The Orioles (43-64) have lost six of their past eight and are 3-6 on the road trip that ends Thursday. If they lose the rubber match against the Royals (47-63), it will be the Orioles' 12th consecutive losing road series. They haven't won one since May 13-15 at Tampa Bay.
"[Thursday] is Game 3, and it's been a while," Orioles second baseman Robert Andino said. "We just got to go out there and play hard. We've got to go out there and forget about what happened today."
What happened was a pitchers' duel through six innings before Guthrie allowed a double and a single to lead off the seventh in a 3-2 game. He retired the next batter, Melky Cabrera, then Butler stepped to the plate.
Kansas City's slugging designated hitter had just one hit in eight previous at-bats against Guthrie, who missed with his first three pitches. He then tried to sneak a fastball past Butler, who smashed it 427 feet to deep center, the ball bouncing off the Kauffman Stadium ivy.
"I got the green light, and I was trying to do what I did -- just drive it," said Butler, who has hit six homers in his past eight games and added a sacrifice fly for four RBIs on Wednesday. "I got a pitch in a good spot to do it."
The swing guaranteed that Guthrie, who has been battling tough luck and little run support much of the season, would be tagged with another loss.
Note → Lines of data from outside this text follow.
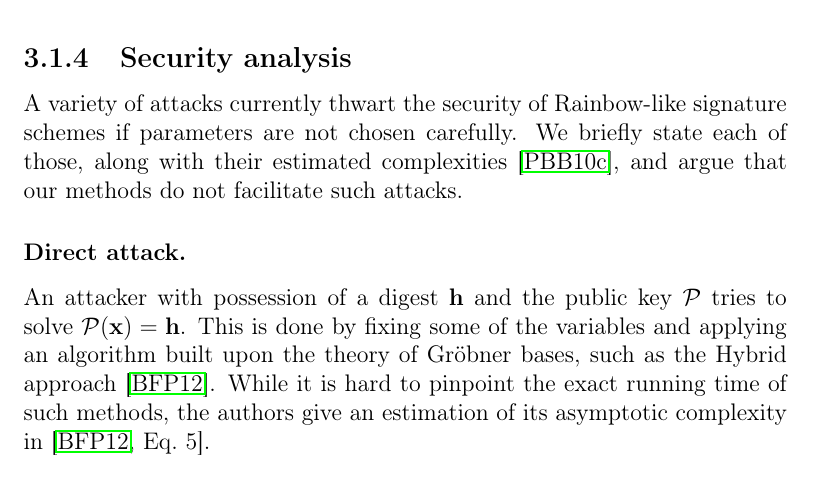
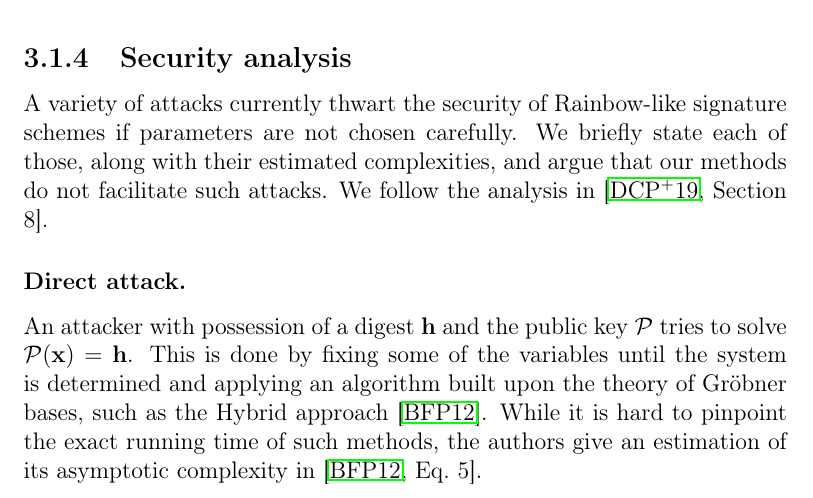
Before and after one commit to zambonin/msc, a LaTeX thesis (main.tex): part of page 35 of 57, cut so that both start at the same text. Compiled offline with pdfLaTeX.

Commit message:
overleaf_to_git: update main.tex from r10490 to r10493

```diff
--- a/main.tex
+++ b/main.tex
@@ -956,11 +956,11 @@ The private key size for Rainbow-$\eta_{1}$ is exactly $\#\mathsf{sk}^{\eta}$ pl
 
 \subsection{Security analysis}\label{subsec:analysis}
 
-A variety of attacks currently thwart the security of Rainbow-like signature schemes if parameters are not chosen carefully. We briefly state each of those, along with their estimated complexities~\cite{Petzoldt:201005}, and argue that our methods do not facilitate such attacks.
+A variety of attacks currently thwart the security of Rainbow-like signature schemes if parameters are not chosen carefully. We briefly state each of those, along with their estimated complexities, and argue that our methods do not facilitate such attacks. We follow the analysis in~\cite[Section 8]{Ding:201901}.
 
 \subsubsection{Direct attack.}
 
-An attacker with possession of a digest $\mathbf{h}$ and the public key $\mathcal{P}$ tries to solve $\mathcal{P}(\mathbf{x}) = \mathbf{h}$. This is done by fixing some of the variables and applying an algorithm built upon the theory of Gröbner bases, such as the Hybrid approach~\cite{Bettale:201207}. While it is hard to pinpoint the exact running time of such methods, the authors give an estimation of its asymptotic complexity in~\cite[Eq.~5]{Bettale:201207}.
+An attacker with possession of a digest $\mathbf{h}$ and the public key $\mathcal{P}$ tries to solve $\mathcal{P}(\mathbf{x}) = \mathbf{h}$. This is done by fixing some of the variables until the system is determined and applying an algorithm built upon the theory of Gröbner bases, such as the Hybrid approach~\cite{Bettale:201207}. While it is hard to pinpoint the exact running time of such methods, the authors give an estimation of its asymptotic complexity in~\cite[Eq.~5]{Bettale:201207}.
 
 \subsubsection{UOV attack.} The multi-layer approach of Rainbow does not hinder
 attacks that also work on the UOV signature scheme. This attack was originally
```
He was charged with six earned runs on eight hits and three walks in seven innings.
"I just think early on, he wasn't real crisp," Orioles manager Buck Showalter said of Guthrie. "And then he picked it up in the third inning. Sometimes that can be the game. I can't fault him a whole lot tonight. The pitches he'd like to get back [are] not getting into a 3-0 count."
Through six, it looked like Guthrie would again be a hard-luck loser as he nearly matched pitches with Kansas City starter Luke Hochevar, who cruised through the Orioles' lineup after allowing two hits and a run in the first.
After Hochevar struck out the Orioles' first two hitters, Adam Jones doubled and scored on Vladimir Guerrero's single to left. The inning ended when Guerrero attempted to steal second and was thrown out.
Hochevar didn't allow another hit until one out in the eighth -- retiring 18 of 20 at one point.
"The story is we just couldn't mount anything offensively. It's been a challenge for us when Jeremy pitches at times," Showalter said. "You'd like to see us mount a little bit more again Hochevar."
The only other Oriole to reach base in those six innings was Felix Pie, who walked for just the seventh time this season in the third. Andino followed by grounding into a fielder's choice but dashed from first to third when Hochevar threw an errant pickoff attempt. Andino scored on a sacrifice fly J.J. Hardy.
The error was one of the few mistakes by Hochevar (8-8), who allowed two runs (one earned) on four hits and a walk while striking out a season-high seven batters.
Hochevar, whom the Orioles pounded in May for seven runs in a 9-2 win at Camden Yards, left in the eighth with one out and runners on second and third. After Matt Wieters singled, Pie hit a drive to right that nearly left the yard.